# EXERCISE INSTRUCTIONS:
Among the entries below, find each line with "avatars" and show it.
↓
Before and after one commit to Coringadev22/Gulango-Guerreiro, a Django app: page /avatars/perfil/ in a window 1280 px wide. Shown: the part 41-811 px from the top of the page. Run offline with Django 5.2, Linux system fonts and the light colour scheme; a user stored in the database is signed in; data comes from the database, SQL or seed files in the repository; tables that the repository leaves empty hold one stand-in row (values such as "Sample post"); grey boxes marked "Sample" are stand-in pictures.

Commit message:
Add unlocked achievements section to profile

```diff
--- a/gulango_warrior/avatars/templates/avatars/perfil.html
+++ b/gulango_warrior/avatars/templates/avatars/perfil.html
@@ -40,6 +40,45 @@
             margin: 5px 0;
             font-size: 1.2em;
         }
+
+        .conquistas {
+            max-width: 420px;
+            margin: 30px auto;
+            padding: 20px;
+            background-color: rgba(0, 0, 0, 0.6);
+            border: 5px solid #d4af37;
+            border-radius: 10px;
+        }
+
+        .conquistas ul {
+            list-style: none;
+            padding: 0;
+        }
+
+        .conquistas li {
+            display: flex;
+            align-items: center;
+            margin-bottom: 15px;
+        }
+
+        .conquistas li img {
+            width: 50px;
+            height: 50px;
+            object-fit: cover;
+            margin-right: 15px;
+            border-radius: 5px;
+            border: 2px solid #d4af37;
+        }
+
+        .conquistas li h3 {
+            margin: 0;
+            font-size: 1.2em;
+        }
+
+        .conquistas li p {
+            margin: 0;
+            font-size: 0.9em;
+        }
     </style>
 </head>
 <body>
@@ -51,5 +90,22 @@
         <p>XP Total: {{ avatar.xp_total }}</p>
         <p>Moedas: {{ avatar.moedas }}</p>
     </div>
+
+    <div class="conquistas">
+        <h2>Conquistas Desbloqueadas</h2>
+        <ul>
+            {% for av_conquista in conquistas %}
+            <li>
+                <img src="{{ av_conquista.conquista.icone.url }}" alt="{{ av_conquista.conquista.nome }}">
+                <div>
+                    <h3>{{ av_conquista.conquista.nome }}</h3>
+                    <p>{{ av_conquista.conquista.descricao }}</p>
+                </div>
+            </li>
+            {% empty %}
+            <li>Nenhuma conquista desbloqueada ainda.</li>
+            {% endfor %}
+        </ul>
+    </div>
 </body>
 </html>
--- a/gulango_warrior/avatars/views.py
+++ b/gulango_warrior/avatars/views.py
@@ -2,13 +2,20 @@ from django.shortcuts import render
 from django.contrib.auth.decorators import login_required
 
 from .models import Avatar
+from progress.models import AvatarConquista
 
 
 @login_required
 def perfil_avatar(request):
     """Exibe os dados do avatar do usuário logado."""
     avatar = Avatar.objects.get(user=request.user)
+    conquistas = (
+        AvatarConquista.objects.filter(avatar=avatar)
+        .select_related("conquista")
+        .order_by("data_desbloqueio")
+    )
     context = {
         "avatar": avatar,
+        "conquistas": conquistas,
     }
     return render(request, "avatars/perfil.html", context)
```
↑
# RESULT OF THIS TASK:
Before and after one commit to Coringadev22/Gulango-Guerreiro, a Django app: page /avatars/perfil/ in a window 1280 px wide. Shown: the part 41-811 px from the top of the page. Run offline with Django 5.2, Linux system fonts and the light colour scheme; a user stored in the database is signed in; data comes from the database, SQL or seed files in the repository; tables that the repository leaves empty hold one stand-in row (values such as "Sample post"); grey boxes marked "Sample" are stand-in pictures.
--- a/gulango_warrior/avatars/templates/avatars/perfil.html
+++ b/gulango_warrior/avatars/templates/avatars/perfil.html
--- a/gulango_warrior/avatars/views.py
+++ b/gulango_warrior/avatars/views.py
     return render(request, "avatars/perfil.html", context)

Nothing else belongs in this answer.